Scan the data below for the string "mathematical". Show every line where it turns up.

Top of Records supplied

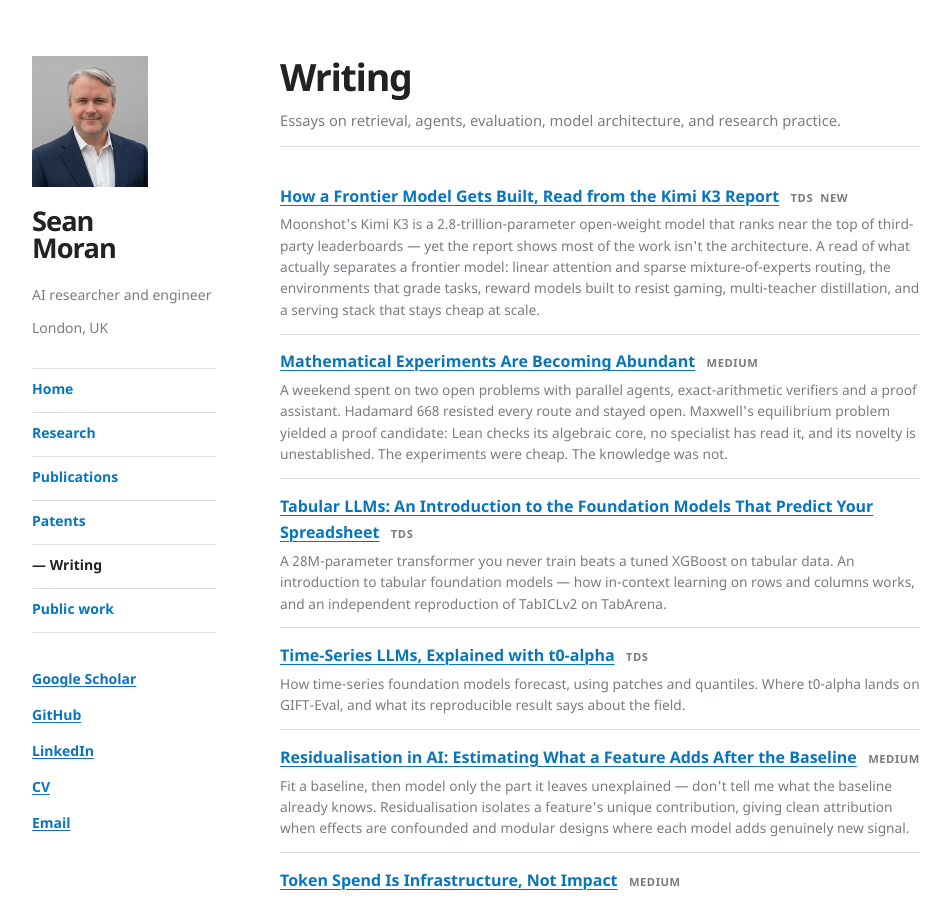
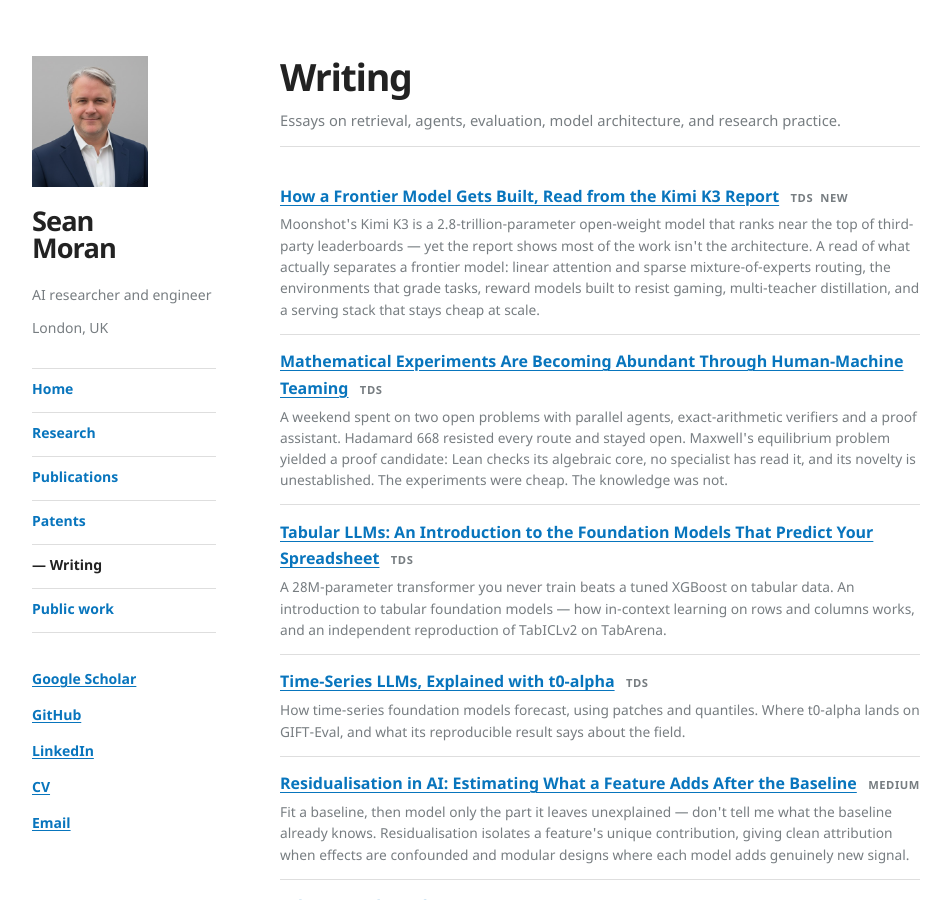
Before and after one commit to sjmoran/sjmoran.github.io, a Jekyll site: the page built from writing.md, in a window 1280 px wide and 900 px high. Shown: the whole window, without its empty margins (144-1095 px from the left). Built offline with Jekyll 4.4.1, drawn with Linux system fonts in a browser that asks for light colours.

Commit message:
content(writing): point math experiments article to TDS
Co-Authored-By: Claude Opus 5 (1M context) <noreply@anthropic.com>
Claude-Session: https://claude.ai/code/session_01GrR2C6zswrXF9ro4kzGwYx

```diff
--- a/_includes/writing.html
+++ b/_includes/writing.html
@@ -16,12 +16,12 @@
       </div>
     </li>
     <li>
-      <a class="writing-thumb" href="https://medium.com/@sean.j.moran/mathematical-experiments-are-becoming-abundant-c41221e262c1" target="_blank" rel="noopener" aria-hidden="true" tabindex="-1">
+      <a class="writing-thumb" href="https://towardsdatascience.com/mathematical-experiments-are-becoming-abundant-through-human-machine-teaming/" target="_blank" rel="noopener" aria-hidden="true" tabindex="-1">
         <img src="/img/writing/math-abundance.jpg" alt="">
       </a>
       <div class="writing-meta">
-        <a href="https://medium.com/@sean.j.moran/mathematical-experiments-are-becoming-abundant-c41221e262c1" target="_blank" rel="noopener">Mathematical Experiments Are Becoming Abundant</a>
-        <span class="badge badge-medium">Medium</span>
+        <a href="https://towardsdatascience.com/mathematical-experiments-are-becoming-abundant-through-human-machine-teaming/" target="_blank" rel="noopener">Mathematical Experiments Are Becoming Abundant Through Human-Machine Teaming</a>
+        <span class="badge badge-tds">TDS</span>
         <p class="writing-blurb">A weekend spent on two open problems with parallel agents, exact-arithmetic verifiers and a proof assistant. Hadamard 668 resisted every route and stayed open. Maxwell's equilibrium problem yielded a proof candidate: Lean checks its algebraic core, no specialist has read it, and its novelty is unestablished. The experiments were cheap. The knowledge was not.</p>
       </div>
     </li>
```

Bottom of Records supplied

= Solved exercise =
-      <a class="writing-thumb" href="https://medium.com/@sean.j.moran/mathematical-experiments-are-becoming-abundant-c41221e262c1" target="_blank" rel="noopener" aria-hidden="true" tabindex="-1">
+      <a class="writing-thumb" href="https://towardsdatascience.com/mathematical-experiments-are-becoming-abundant-through-human-machine-teaming/" target="_blank" rel="noopener" aria-hidden="true" tabindex="-1">
-        <a href="https://medium.com/@sean.j.moran/mathematical-experiments-are-becoming-abundant-c41221e262c1" target="_blank" rel="noopener">Mathematical Experiments Are Becoming Abundant</a>
+        <a href="https://towardsdatascience.com/mathematical-experiments-are-becoming-abundant-through-human-machine-teaming/" target="_blank" rel="noopener">Mathematical Experiments Are Becoming Abundant Through Human-Machine Teaming</a>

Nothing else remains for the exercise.